It’s funny watching old television programmes sometimes. I’ve been viewing some old X-Files episodes on my train journeys recently and, in this one episode I watched there’s this scene where a young boy is receiving signals from an alien race via the static from an old television set.
I can’t remember the last time I saw static on a television. Can you? I know for a fact that my kids have never seen any. They wouldn’t even know what it was! (And would be even more confused by the analogue tape recorder used during suspect interviews…)
Anyway – in this particular episode, the boy in question was receiving binary messages from an alien race. Lots of ones and zeros, in case you’re not conversant with binary. (There’s only 10 types of people in the world after all. Sorry – geek joke!)
Late in the episode there’s a big reveal about how all the ones and zeros turn out to be a picture of a missing girl. It’s a good job the boy was able to receive the signal clearly, otherwise Mulder & Scully might not have known who they were looking for!
Which got me to thinking… How do you know whether you’re being signalled by your prospective customer?
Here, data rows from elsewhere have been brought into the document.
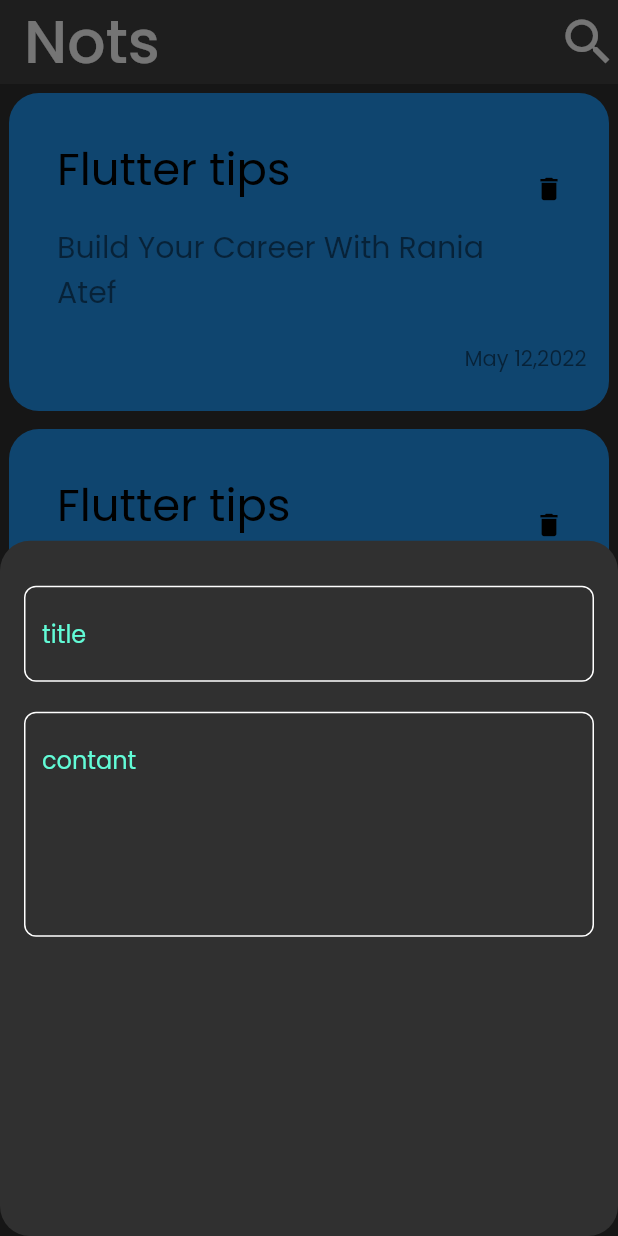
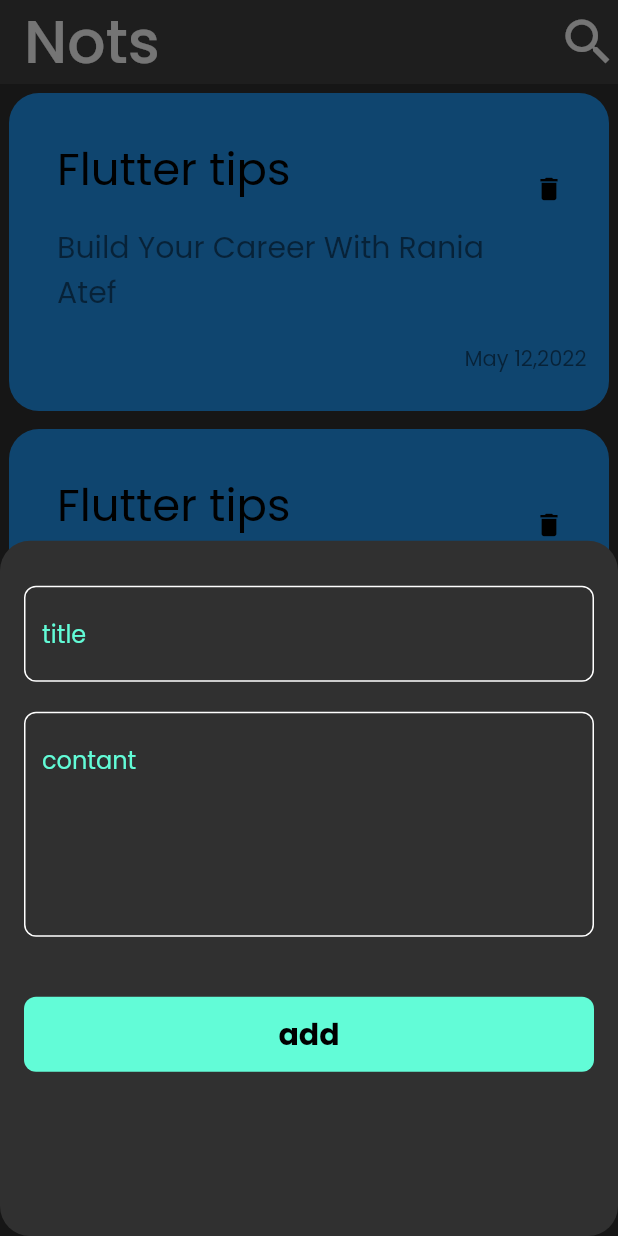
Before and after one commit to RaniaAtef92/notes_app, a Flutter app: the screen it shows after launch, after a tap on the "add" icon, on a phone screen of 412 x 824 dp. Run offline on Flutter 3.47's test engine with Material 2 defaults, Android fonts, the phone set to English and light mode, and no system bars.

```diff
--- a/lib/Views/NotesView.dart
+++ b/lib/Views/NotesView.dart
@@ -1,6 +1,6 @@
 import 'package:flutter/material.dart';
-import 'package:note_app/Views/widgets/notes_view_body.dart';
-import 'package:note_app/oop/Customitem.dart';
+import 'package:note_app/constants.dart';
+import 'package:note_app/widgets/notes_view_body.dart';
 
 class NotesView extends StatelessWidget {
   const NotesView({super.key});
@@ -13,12 +13,12 @@ class NotesView extends StatelessWidget {
           actions: [
             IconButton(
                 onPressed: () {},
-                icon: Icon(
+                icon:const Icon(
                   Icons.search,
                   size: 40,
                 ))
           ],
-          title: Text(
+          title:const Text(
             'Nots',
             style: TextStyle(fontSize: 40),
           ),
@@ -35,8 +35,9 @@ class NotesView extends StatelessWidget {
                 });
           }),
           child: const Icon(
+
             Icons.add,
-            color: Colors.blue,
+            color: kPrimaryColor,
             size: 30,
           ),
         ),
--- a/lib/main.dart
+++ b/lib/main.dart
@@ -1,6 +1,6 @@
 import 'package:flutter/material.dart';
 import 'package:note_app/Views/NotesView.dart';
-import 'package:note_app/oop/Customitem.dart';
+import 'package:note_app/oop/Custom_Item.dart';
 
 void main() {
   runApp(const NotesApp());
--- /dev/null
+++ b/lib/oop/Custom_Item.dart
@@ -0,0 +1,65 @@
+import 'dart:ui';
+
+import 'package:flutter/cupertino.dart';
+import 'package:flutter/material.dart';
+import 'package:note_app/Views/EditView.dart';
+
+class CustomItem extends StatelessWidget {
+  CustomItem({super.key, required this.color});
+  dynamic color;
+
+  @override
+  Widget build(BuildContext context) {
+    return GestureDetector(
+      onTap: () {
+        Navigator.push(context, MaterialPageRoute(builder: (context){
+          return EditViwe();
+        }));
+
+        }
+
+        ,
+
+      child: Container(
+        margin: const EdgeInsets.all(6),
+        padding: const EdgeInsets.only(top: 24, bottom: 24, left: 16),
+        width: double.infinity,
+        decoration:
+            BoxDecoration(color: color, borderRadius: BorderRadius.circular(20)),
+        child: Column(
+          mainAxisAlignment: MainAxisAlignment.spaceEvenly,
+          crossAxisAlignment: CrossAxisAlignment.end,
+          children: [
+            ListTile(
+                title: Text(
+                  'Flutter tips',
+                  style: TextStyle(fontSize: 30, color: Colors.black),
+                ),
+                subtitle: Padding(
+                  padding: const EdgeInsets.only(top: 15, bottom: 15),
+                  child: Text(
+                    'Build Your Career With Rania Atef ',
+                    style: TextStyle(
+                        fontSize: 20, color: Colors.black.withOpacity(.5)),
+                  ),
+                ),
+                trailing: IconButton(
+                    onPressed: () {},
+                    icon: Icon(
+                      Icons.delete,
+                      size: 20,
+                      color: Colors.black,
+                    ))),
+            Padding(
+              padding: const EdgeInsets.only(right: 15),
+              child: Text(
+                'May 12,2022',
+                style: TextStyle(color: Colors.black.withOpacity(.5)),
+              ),
+            )
+          ],
+        ),
+      ),
+    );
+  }
+}
--- /dev/null
+++ b/lib/oop/Custom_button.dart
@@ -0,0 +1,27 @@
+import 'package:flutter/material.dart';
+import 'package:note_app/constants.dart';
+
+class CustomButton extends StatelessWidget {
+  const CustomButton({super.key, required this.text,  this.ontap});
+  final String text;
+  final Function()? ontap;
+
+  @override
+  Widget build(BuildContext context) {
+    return GestureDetector(
+      onTap: ontap,
+      child: Container(
+          margin: const EdgeInsets.only(top: 30),
+          width: double.infinity,
+          height: 50,
+          decoration: BoxDecoration(
+              color: kPrimaryColor, borderRadius: BorderRadius.circular(8)),
+          child: Center(
+              child: Text(
+            text,
+            style: TextStyle(
+                fontSize: 20, color: Colors.black, fontWeight: FontWeight.bold),
+          ))),
+    );
+  }
+}
--- a/lib/oop/Customitem.dart
+++ /dev/null
@@ -1,53 +0,0 @@
-import 'dart:ui';
-
-import 'package:flutter/cupertino.dart';
-import 'package:flutter/material.dart';
-
-class CustomItem extends StatelessWidget {
-  CustomItem({super.key, required this.color});
-  dynamic color;
-
-  @override
-  Widget build(BuildContext context) {
-    return Container(
-      margin: const EdgeInsets.all(6),
-      padding: const EdgeInsets.only(top: 24, bottom: 24, left: 16),
-      width: double.infinity,
-      decoration:
-          BoxDecoration(color: color, borderRadius: BorderRadius.circular(20)),
-      child: Column(
-        mainAxisAlignment: MainAxisAlignment.spaceEvenly,
-        crossAxisAlignment: CrossAxisAlignment.end,
-        children: [
-          ListTile(
-              title: Text(
-                'Flutter tips',
-                style: TextStyle(fontSize: 30, color: Colors.black),
-              ),
-              subtitle: Padding(
-                padding: const EdgeInsets.only(top: 15, bottom: 15),
-                child: Text(
-                  'Build Your Career With Rania Atef ',
-                  style: TextStyle(
-                      fontSize: 20, color: Colors.black.withOpacity(.5)),
-                ),
-              ),
-              trailing: IconButton(
-                  onPressed: () {},
-                  icon: Icon(
-                    Icons.delete,
-                    size: 20,
-                    color: Colors.black,
-                  ))),
-          Padding(
-            padding: const EdgeInsets.only(right: 15),
-            child: Text(
-              'May 12,2022',
-              style: TextStyle(color: Colors.black.withOpacity(.5)),
-            ),
-          )
-        ],
-      ),
-    );
-  }
-}
--- a/lib/Views/widgets/notes_view_body.dart
+++ b/lib/widgets/notes_view_body.dart
@@ -1,6 +1,8 @@
 import 'package:flutter/material.dart';
-import 'package:note_app/oop/CustomTextfield.dart';
-import 'package:note_app/oop/Customitem.dart';
+import 'package:note_app/Views/EditView.dart';
+import 'package:note_app/oop/Custom_Text_Field.dart';
+import 'package:note_app/oop/Custom_Item.dart';
+import 'package:note_app/oop/Custom_button.dart';
 
 class NotesViewBody extends StatelessWidget {
   const NotesViewBody({super.key});
@@ -22,9 +24,14 @@ class NotesViewBody extends StatelessWidget {
   }
 }
 
-class NoteBottom extends StatelessWidget {
+class NoteBottom extends StatefulWidget {
   const NoteBottom({super.key});
 
+  @override
+  State<NoteBottom> createState() => _NoteBottomState();
+}
+
+class _NoteBottomState extends State<NoteBottom> {
   @override
   Widget build(BuildContext context) {
     return Padding(
@@ -39,6 +46,7 @@ class NoteBottom extends StatelessWidget {
             hint: 'contant',
             maxlins: 5,
           ),
+          CustomButton(text: 'add')
         ],
       ),
     );
```
Also changed, not shown: lib/Views/EditView.dart (added, +35 -0 lines), lib/oop/Custom_Text_Field.dart (renamed from lib/oop/CustomTextfield.dart).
Do you know what signal to look for? Are you receiving it clearly?
When you’re selling your product or service online, you need to have some way of understanding what your customers are telling you. A feedback mechanism of sorts. A signal, by any other name. If you’re not tuned in to what your potential customers are telling you, you might miss an important message. It could be a critical element in solving your own [business] case.
If you’re running an online business and want to understand your customers signals, and how strong or weak they are, consider the points below:
If your customer has made a financial commitment – if they’ve prepaid or put down a deposit – that’s a strong signal of their intent to do business with you. Another strong signal could be some kind of pre-approval process that requires the customer to submit financial information or pass some kind of credit checking.
A medium strength signal could be the purchase of a minor product. An e-book or information product that is ultimately intended to steer your prospect towards a core offering. Other medium strength signals would include doing things like doing one of your training courses, attending an event or filling out a detailed survey.
If a prospect signs up for your mailing list, downloads a lead magnet, watches and likes one of your videos, comments on an update, they’re sending you a weak signal. At some point, these people may convert to customers – but you shouldn’t rely too heavily on them.
Now you know there’s a signal – in the same way as Mulder & Scully needed to interpret what all those ones and zeros actually meant – you need to figure out what your customers are saying. How much confidence should you have that you can move forwards with your offering, whatever it is, based on the signals you’ve received back from your prospects?
If you’re advertising a product and you’ve got 5x more people sending strong purchasing signals than you’re aiming for – that’s a good sign you should move forward. So if you have 100 products to sell, to be confident you’re probably going to sell them all – you should be looking for around 500 strong signals from your people.
If you’re only receiving medium signals, you need to have 10x the interest. And if you’re only receiving weak signals, you’ll need 100x interest before having any real confidence. And even then, watch out for the tunnels: it could go dark!
With any luck, the information above will help you to crack your own case and track down any of those pesky missing customers. If you do need some Mulder and Scully assistance with your online business though, don’t be afraid to drop us a line. The truth is out there!
PS – FREE blueprint to grow your business in just 90 minutes a day – RosemaryNonnyKnight.com/90min
Mastermind group & One Stop Shop for all your sales, marketing, leadership training needs – RosemaryNonnyKnight.com/DMLifetime – Only entrepreneurs & leaders allowed.- Simon